AIM OF THE TASK
Lines in the following data that contain the string "keys" are to be counted. Report only their number.

START DATA FOR ANALYSIS

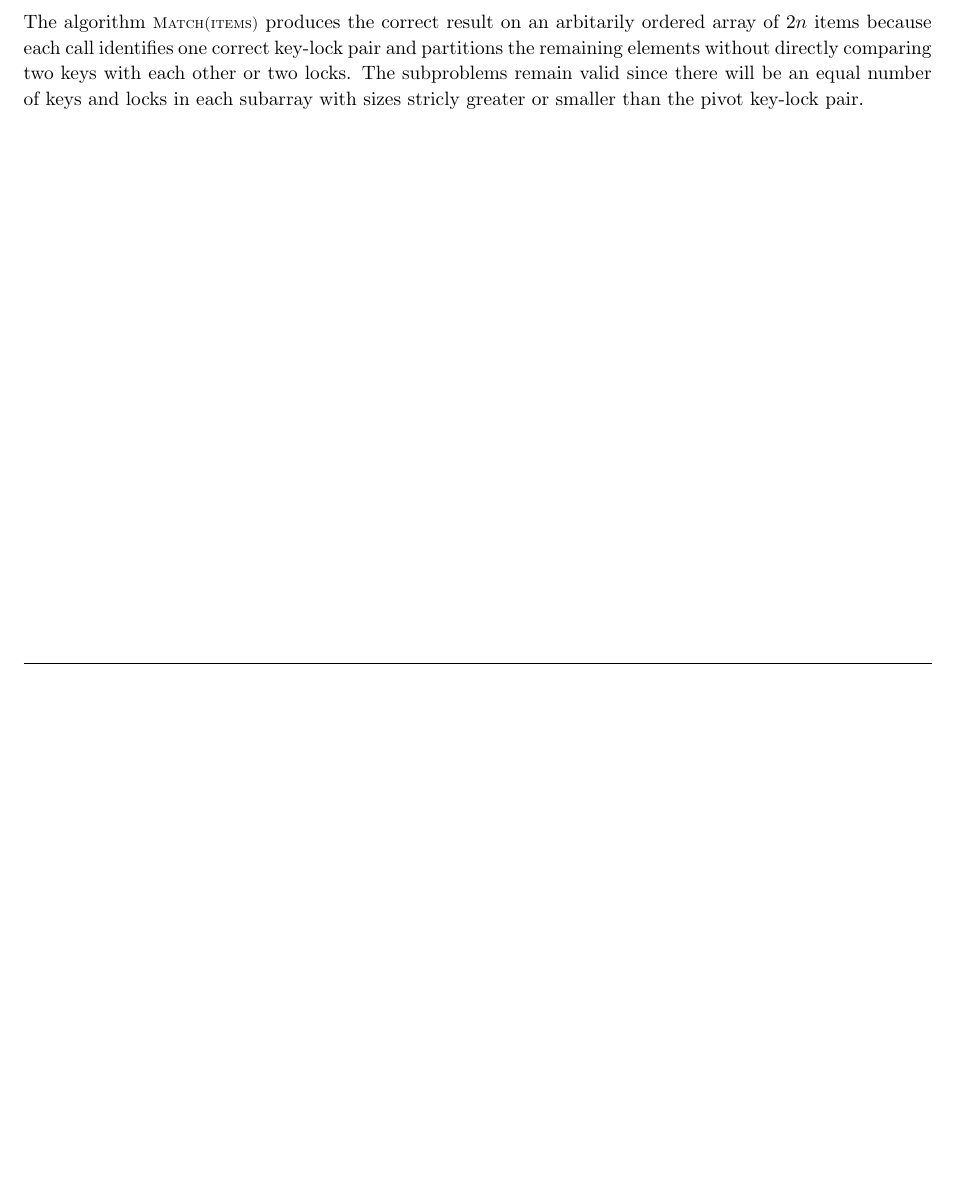
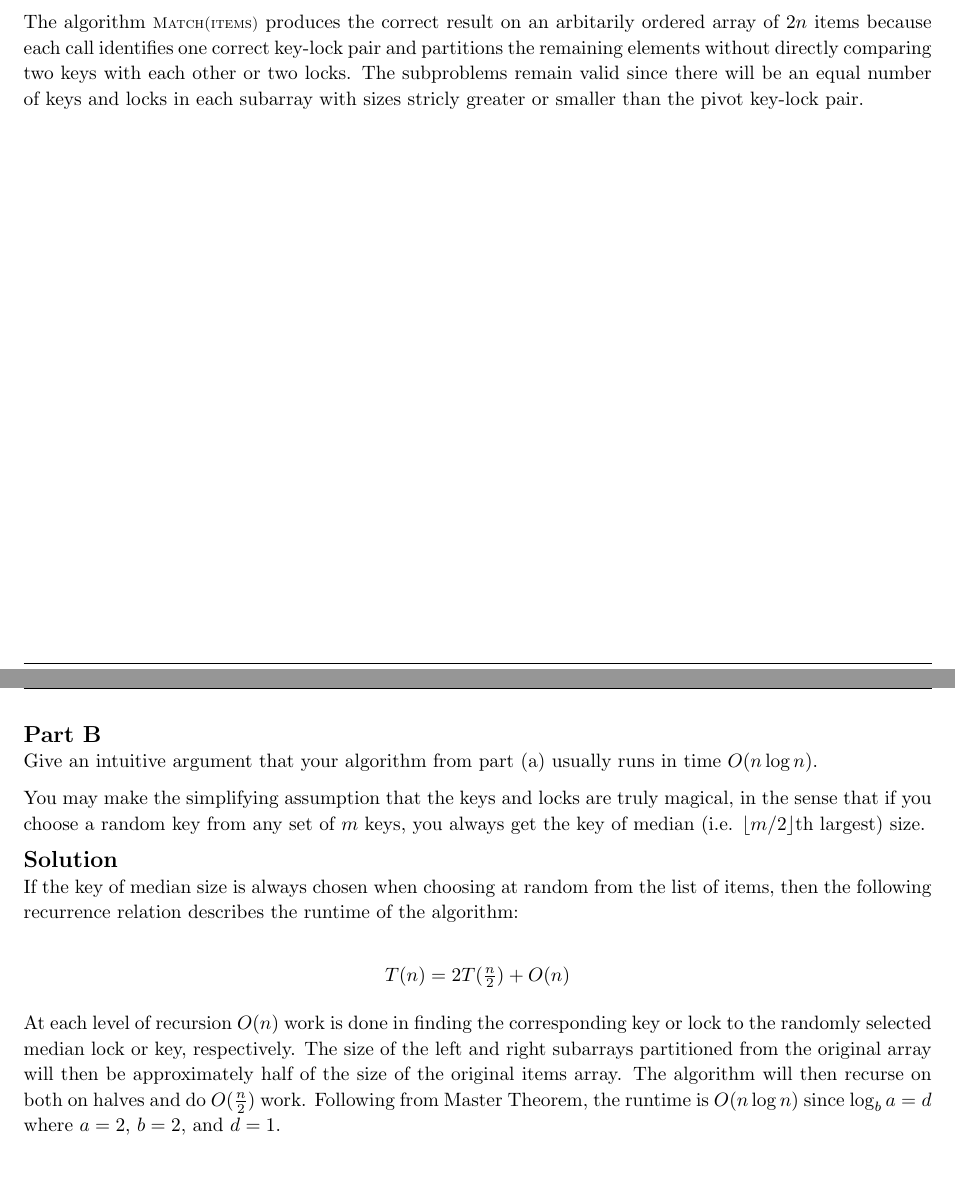
Before and after one commit to zbrandt/cs170, a LaTeX problem sheet (hw02/hw2.tex, which reads hw02/p1.tex): part of page 3 of 7 before the commit and two parts of pages 3 and 4 of 8 after it, the two joined at a grey line, cut so that both start at the same text, the shorter picture padded with empty space. Compiled offline with pdfLaTeX.

Commit message:
Justify key-lock matching algorithm runtime

```diff
--- a/hw02/p1.tex
+++ b/hw02/p1.tex
@@ -71,4 +71,33 @@
     subarray with sizes stricly greater or smaller than the pivot key-lock
     pair.
 
+    \pagebreak
+
+    \part
+
+    Give an intuitive argument that your algorithm from part (a) usually runs
+    in time $O(n \log n)$.
+
+    You may make the simplifying assumption that the keys and locks are truly
+    magical, in the sense that if you choose a random key from any set of $m$
+    keys, you always get the key of median (i.e. $\lfloor m/2 \rfloor$th
+    largest) size.
+
+    \solution \\
+    If the key of median size is always chosen when choosing at random from the
+    list of items, then the following recurrence relation describes the runtime
+    of the algorithm:
+
+    \[
+        T(n) = 2T(\tfrac{n}{2}) + O(n)
+    \]
+
+    At each level of recursion $O(n)$ work is done in finding the corresponding
+    key or lock to the randomly selected median lock or key, respectively. The
+    size of the left and right subarrays partitioned from the original array
+    will then be approximately half of the size of the original items array.
+    The algorithm will then recurse on both on halves and do $O(\frac{n}{2})$
+    work. Following from Master Theorem, the runtime is $O(n \log n)$ since
+    $\log_{b} a = d$ where $a = 2$, $b = 2$, and $d = 1$.
+
 \end{homeworkProblem}
```
Also changed, not shown: hw02/hw2.pdf, hw02/p1.tex (2 more changed lines).
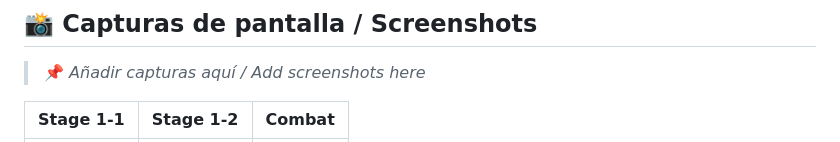
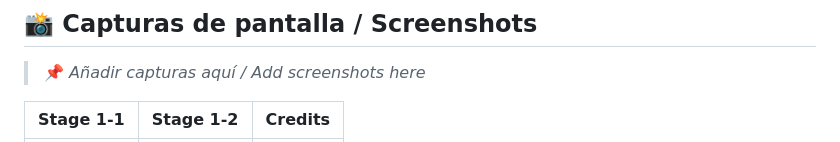
Before and after one commit to Prouly/StreetOfRage2, a Markdown page: README.md, the part around one of its changes. GitHub-like rendering.

Commit message:
Update screenshots section to include credits

```diff
--- a/README.md
+++ b/README.md
@@ -9,5 +9,5 @@
 
 > 📌 *Añadir capturas aquí / Add screenshots here*
 
-| Stage 1-1 | Stage 1-2 | Combat |
+| Stage 1-1 | Stage 1-2 | Credits |
 |-----------|-----------|--------|
```
Also changed, not shown: other parts of README.md (+1 -1 lines).
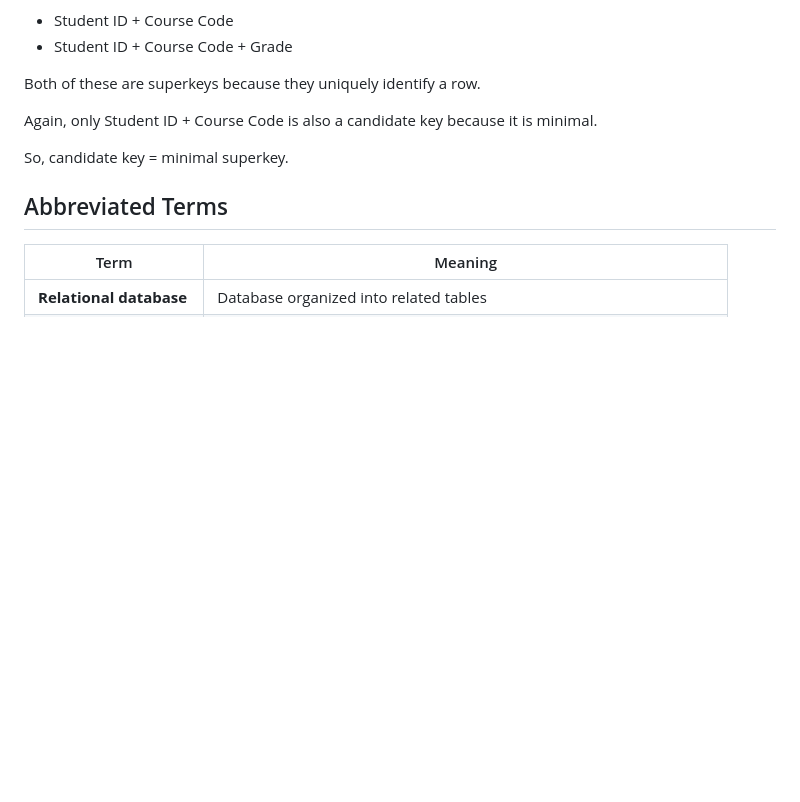
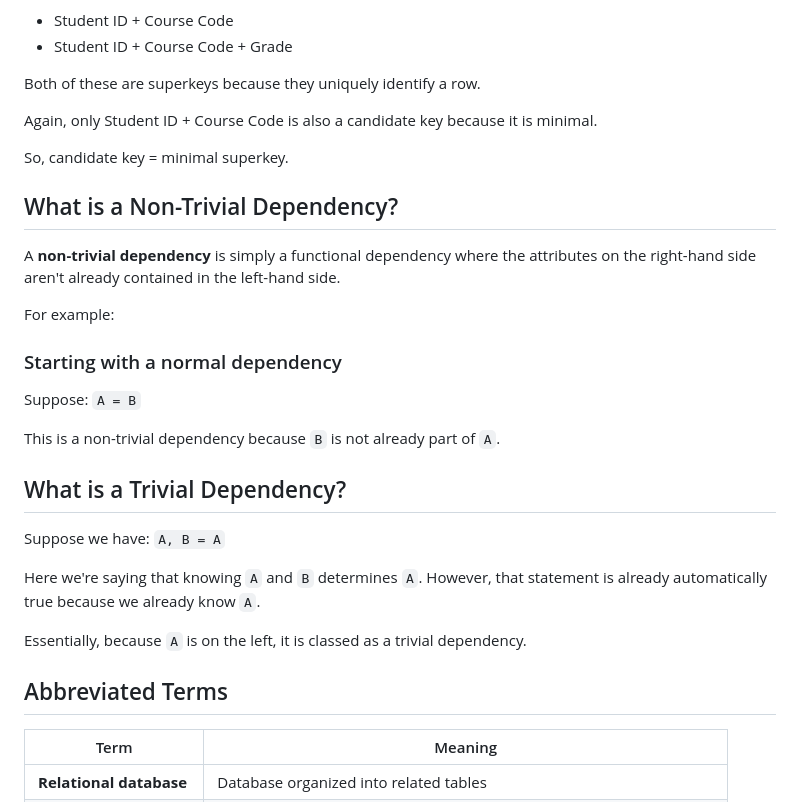
Before and after one commit to curtisfenton02-byte/Cybersecurity-Learning, a Markdown page: Cybersecurity-Level-5-Learning/Database-Systems/Database-Terminology.md, the part around the change. Rendered like a GitHub page; blank space fills up the shorter version.

```diff
--- a/Cybersecurity-Level-5-Learning/Database-Systems/Database-Terminology.md
+++ b/Cybersecurity-Level-5-Learning/Database-Systems/Database-Terminology.md
@@ -196,6 +196,26 @@ Again, only Student ID + Course Code is also a candidate key because it is minim
 
 So, candidate key = minimal superkey.
 
+## What is a Non-Trivial Dependency?
+
+A **non-trivial dependency** is simply a functional dependency where the attributes on the right-hand side aren't already contained in the left-hand side.
+
+For example:
+
+### Starting with a normal dependency
+
+Suppose: `A = B`
+
+This is a non-trivial dependency because `B` is not already part of `A`.
+
+## What is a Trivial Dependency?
+
+Suppose we have: `A, B = A`
+
+Here we're saying that knowing `A` and `B` determines `A`. However, that statement is already automatically true because we already know `A`.
+
+Essentially, because `A` is on the left, it is classed as a trivial dependency.
+
 ## Abbreviated Terms
 
 | Term | Meaning |
```
Also changed, not shown: Cybersecurity-Level-5-Learning/Database-Systems/Normal-Form-Work-Flow.md (added, +184 -0 lines).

END DATA FOR ANALYSIS

TASK RESPONSE
2